• **Required action**: Reproduce what is written in the records below exactly, and leave out the images.

User interface change data
------------------------------

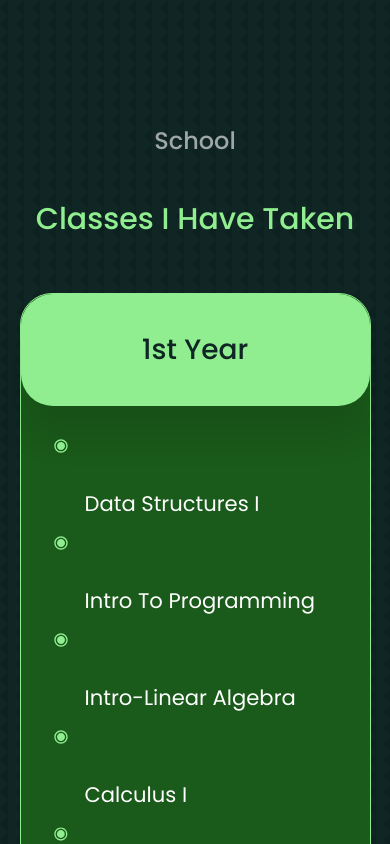
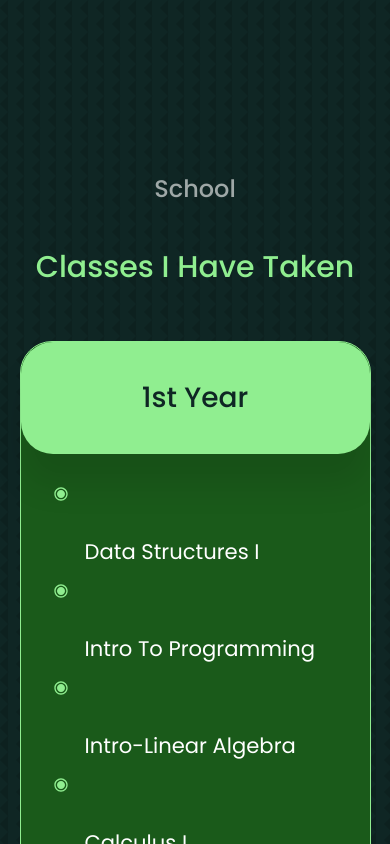
Before and after one commit to ImJehtts/Mohib-Website, a React (Create React App) app in the folder frontend/: page / in a window 390 px wide. Shown: the part 4000-4844 px from the top of the page. Built offline with nearby package versions, Linux system fonts and the light colour scheme.

Commit message:
Update School.css

```diff
--- a/frontend/src/components/School/School.css
+++ b/frontend/src/components/School/School.css
@@ -50,10 +50,10 @@
 }
 
 /*Medium Devices media queries*/
-@media screen and (max-width: 1950px){
+@media screen and (max-width: 1800px){
 
     #School{
-        margin-top: 18rem;
+        margin-top: 21rem;
     }
 
     .school__container{
@@ -70,7 +70,7 @@
   @media screen and (max-width: 600px){
 
     #School{
-        margin-top: 64rem;
+        margin-top: 67rem;
     }
 
     .school__container{
```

------------------------------

• **Written response**:
Before and after one commit to ImJehtts/Mohib-Website, a React (Create React App) app in the folder frontend/: page / in a window 390 px wide. Shown: the part 4000-4844 px from the top of the page. Built offline with nearby package versions, Linux system fonts and the light colour scheme.

Commit message:
Update School.css

```diff
--- a/frontend/src/components/School/School.css
+++ b/frontend/src/components/School/School.css
@@ -50,10 +50,10 @@
 }
 
 /*Medium Devices media queries*/
-@media screen and (max-width: 1950px){
+@media screen and (max-width: 1800px){
 
     #School{
-        margin-top: 18rem;
+        margin-top: 21rem;
     }
 
     .school__container{
@@ -70,7 +70,7 @@
   @media screen and (max-width: 600px){
 
     #School{
-        margin-top: 64rem;
+        margin-top: 67rem;
     }
 
     .school__container{
```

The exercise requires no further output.